**WHAT YOU SHOULD DO**: Only the pictures should be left out; repeat the rest of the data exactly.

**THE DATA**:
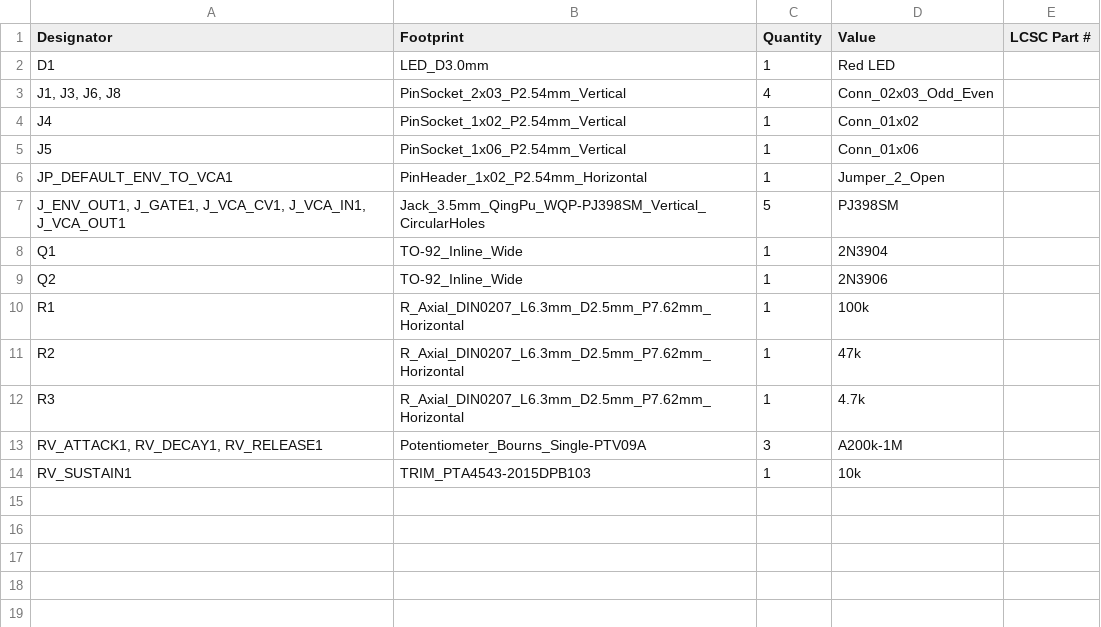
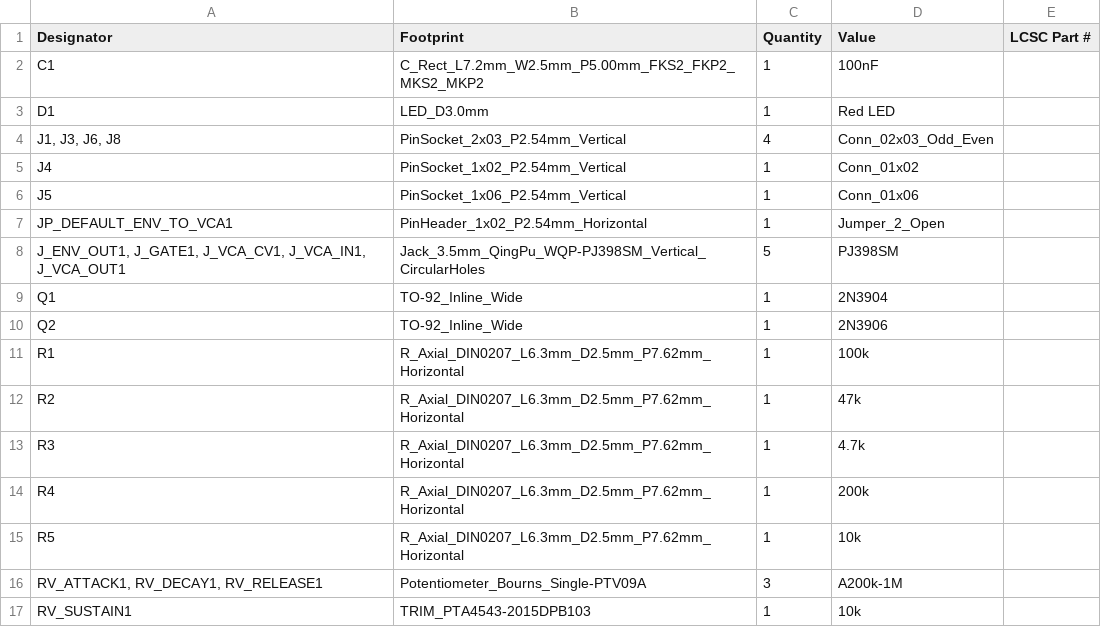
Before and after one commit to shmoergh/moduleur, a CSV file: modules/05-adsr-vca/electronics/ui/production/bom.csv, drawn as a sheet.

```diff
--- a/modules/05-adsr-vca/electronics/ui/production/bom.csv
+++ b/modules/05-adsr-vca/electronics/ui/production/bom.csv
@@ -1,2 +1,3 @@
 Designator,Footprint,Quantity,Value,LCSC Part #
+C1,C_Rect_L7.2mm_W2.5mm_P5.00mm_FKS2_FKP2_MKS2_MKP2,1,100nF,
 D1,LED_D3.0mm,1,Red LED,
@@ -12,2 +13,4 @@ R2,R_Axial_DIN0207_L6.3mm_D2.5mm_P7.62mm_Horizontal,1,47k,
 R3,R_Axial_DIN0207_L6.3mm_D2.5mm_P7.62mm_Horizontal,1,4.7k,
+R4,R_Axial_DIN0207_L6.3mm_D2.5mm_P7.62mm_Horizontal,1,200k,
+R5,R_Axial_DIN0207_L6.3mm_D2.5mm_P7.62mm_Horizontal,1,10k,
 "RV_ATTACK1, RV_DECAY1, RV_RELEASE1",Potentiometer_Bourns_Single-PTV09A,3,A200k-1M,
```
Also changed, not shown: modules/05-adsr-vca/electronics/ui/production/designators.csv, modules/05-adsr-vca/electronics/ui/production/positions.csv, 5 other files.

**ANSWER BOX**:
Before and after one commit to shmoergh/moduleur, a CSV file: modules/05-adsr-vca/electronics/ui/production/bom.csv, drawn as a sheet.

```diff
--- a/modules/05-adsr-vca/electronics/ui/production/bom.csv
+++ b/modules/05-adsr-vca/electronics/ui/production/bom.csv
@@ -1,2 +1,3 @@
 Designator,Footprint,Quantity,Value,LCSC Part #
+C1,C_Rect_L7.2mm_W2.5mm_P5.00mm_FKS2_FKP2_MKS2_MKP2,1,100nF,
 D1,LED_D3.0mm,1,Red LED,
@@ -12,2 +13,4 @@ R2,R_Axial_DIN0207_L6.3mm_D2.5mm_P7.62mm_Horizontal,1,47k,
 R3,R_Axial_DIN0207_L6.3mm_D2.5mm_P7.62mm_Horizontal,1,4.7k,
+R4,R_Axial_DIN0207_L6.3mm_D2.5mm_P7.62mm_Horizontal,1,200k,
+R5,R_Axial_DIN0207_L6.3mm_D2.5mm_P7.62mm_Horizontal,1,10k,
 "RV_ATTACK1, RV_DECAY1, RV_RELEASE1",Potentiometer_Bourns_Single-PTV09A,3,A200k-1M,
```
Also changed, not shown: modules/05-adsr-vca/electronics/ui/production/designators.csv, modules/05-adsr-vca/electronics/ui/production/positions.csv, 5 other files.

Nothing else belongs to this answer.